Exact copies of all the lines below are wanted, without a single picture.

Code change snippets:
○ ○ ○
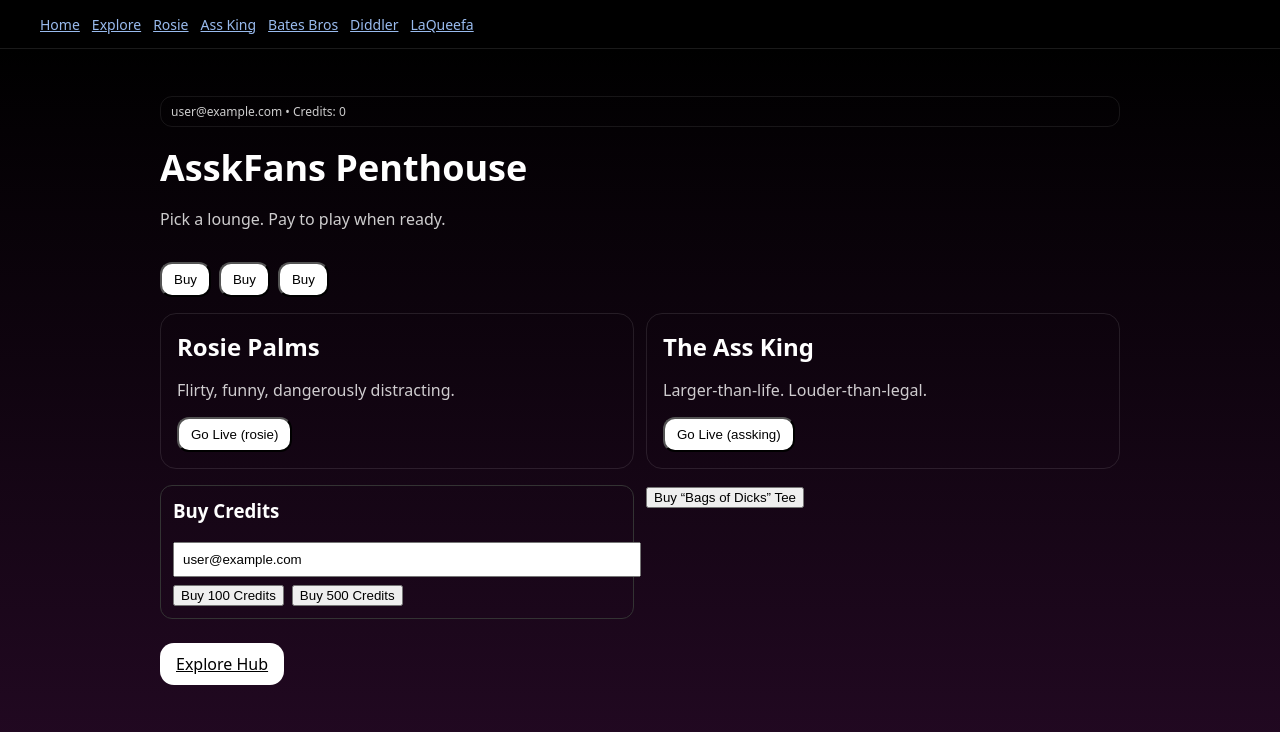
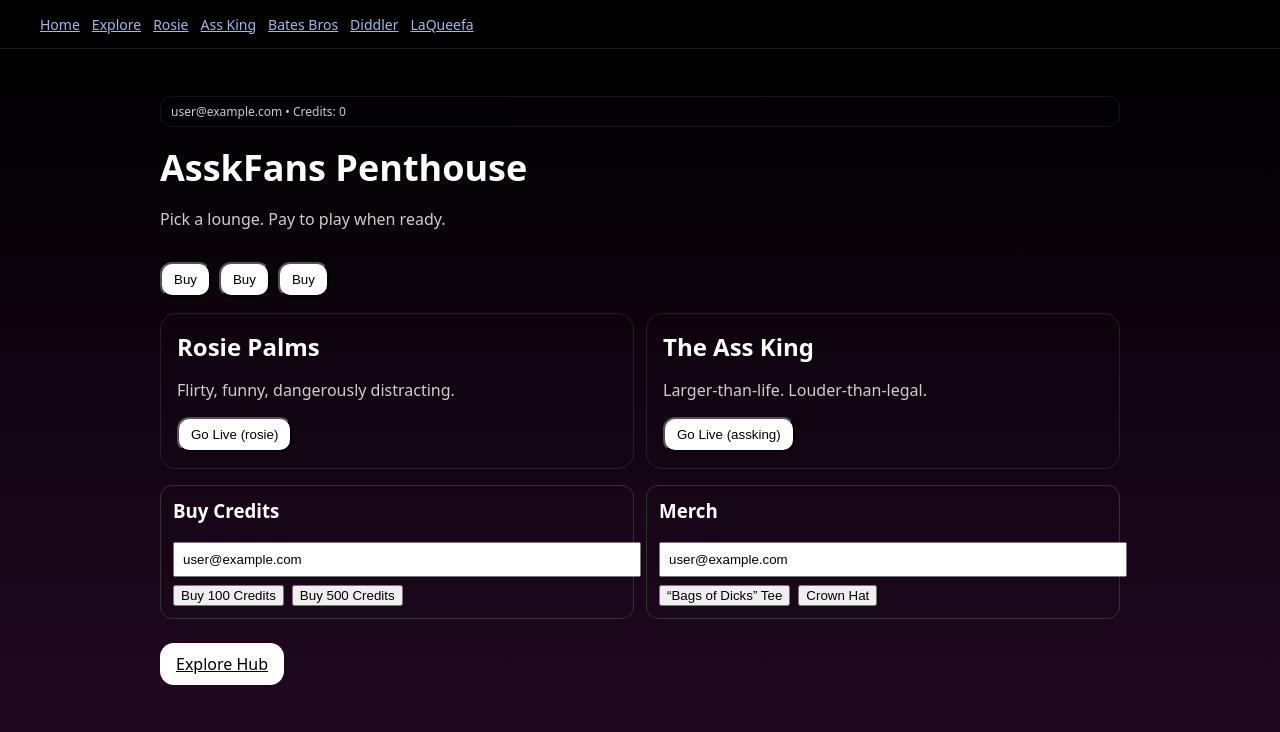
Before and after one commit to crpdiablos/asskfans-site, a Next.js app: page /home in a window 1280 px wide. Shown: the top 732 px of the page. Built offline with nearby package versions, Linux system fonts and the light colour scheme.

Commit message:
Update MerchStore.tsx

```diff
--- a/components/MerchStore.tsx
+++ b/components/MerchStore.tsx
@@ -1,25 +1,37 @@
-'use client';
-import { getAffiliateId } from '@/lib/aff';
+"use client";
+import { getAffiliateId } from "@/lib/aff";
+import { useState } from "react";
 
-export default function MerchStore() {
-  // If you already capture email elsewhere, you can pass it down as a prop
-  const email = ''; // or from props/context
+type Props = { email?: string }; // 👈 declare prop type
+
+export default function MerchStore({ email: emailProp }: Props) {
+  const [email, setEmail] = useState(emailProp ?? "");
 
   async function buy(priceId: string) {
     const affiliateId = getAffiliateId();
-    const res = await fetch('/api/stripe/create-checkout-session', {
-      method: 'POST',
-      headers: { 'Content-Type': 'application/json' },
-      body: JSON.stringify({ email, priceId, affiliateId })
+    const res = await fetch("/api/stripe/create-checkout-session", {
+      method: "POST",
+      headers: { "Content-Type": "application/json" },
+      body: JSON.stringify({ email, priceId, affiliateId }),
     });
     const j = await res.json();
     if (j.url) window.location.href = j.url;
-    else alert(j.error ?? 'Checkout failed');
+    else alert(j.error ?? "Checkout failed");
   }
 
   return (
-    <div>
-      <button onClick={() => buy('price_TSHIRT_BLACK_L')}>Buy “Bags of Dicks” Tee</button>
+    <div style={{ border: "1px solid #333", padding: 12, borderRadius: 12 }}>
+      <h3 style={{ marginTop: 0 }}>Merch</h3>
+      <input
+        value={email}
+        onChange={(e) => setEmail(e.target.value)}
+        placeholder="Email for receipt"
+        style={{ padding: 8, width: "100%", marginBottom: 8 }}
+      />
+      <div style={{ display: "flex", gap: 8, flexWrap: "wrap" }}>
+        <button onClick={() => buy("price_TEE_BLACK_L")}>“Bags of Dicks” Tee</button>
+        <button onClick={() => buy("price_HAT_BLACK_OS")}>Crown Hat</button>
+      </div>
     </div>
   );
 }
```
○ ○ ○
▸ Solution to this task
Before and after one commit to crpdiablos/asskfans-site, a Next.js app: page /home in a window 1280 px wide. Shown: the top 732 px of the page. Built offline with nearby package versions, Linux system fonts and the light colour scheme.

Commit message:
Update MerchStore.tsx

```diff
--- a/components/MerchStore.tsx
+++ b/components/MerchStore.tsx
@@ -1,25 +1,37 @@
-'use client';
-import { getAffiliateId } from '@/lib/aff';
+"use client";
+import { getAffiliateId } from "@/lib/aff";
+import { useState } from "react";
 
-export default function MerchStore() {
-  // If you already capture email elsewhere, you can pass it down as a prop
-  const email = ''; // or from props/context
+type Props = { email?: string }; // 👈 declare prop type
+
+export default function MerchStore({ email: emailProp }: Props) {
+  const [email, setEmail] = useState(emailProp ?? "");
 
   async function buy(priceId: string) {
     const affiliateId = getAffiliateId();
-    const res = await fetch('/api/stripe/create-checkout-session', {
-      method: 'POST',
-      headers: { 'Content-Type': 'application/json' },
-      body: JSON.stringify({ email, priceId, affiliateId })
+    const res = await fetch("/api/stripe/create-checkout-session", {
+      method: "POST",
+      headers: { "Content-Type": "application/json" },
+      body: JSON.stringify({ email, priceId, affiliateId }),
     });
     const j = await res.json();
     if (j.url) window.location.href = j.url;
-    else alert(j.error ?? 'Checkout failed');
+    else alert(j.error ?? "Checkout failed");
   }
 
   return (
-    <div>
-      <button onClick={() => buy('price_TSHIRT_BLACK_L')}>Buy “Bags of Dicks” Tee</button>
+    <div style={{ border: "1px solid #333", padding: 12, borderRadius: 12 }}>
+      <h3 style={{ marginTop: 0 }}>Merch</h3>
+      <input
+        value={email}
+        onChange={(e) => setEmail(e.target.value)}
+        placeholder="Email for receipt"
+        style={{ padding: 8, width: "100%", marginBottom: 8 }}
+      />
+      <div style={{ display: "flex", gap: 8, flexWrap: "wrap" }}>
+        <button onClick={() => buy("price_TEE_BLACK_L")}>“Bags of Dicks” Tee</button>
+        <button onClick={() => buy("price_HAT_BLACK_OS")}>Crown Hat</button>
+      </div>
     </div>
   );
 }
```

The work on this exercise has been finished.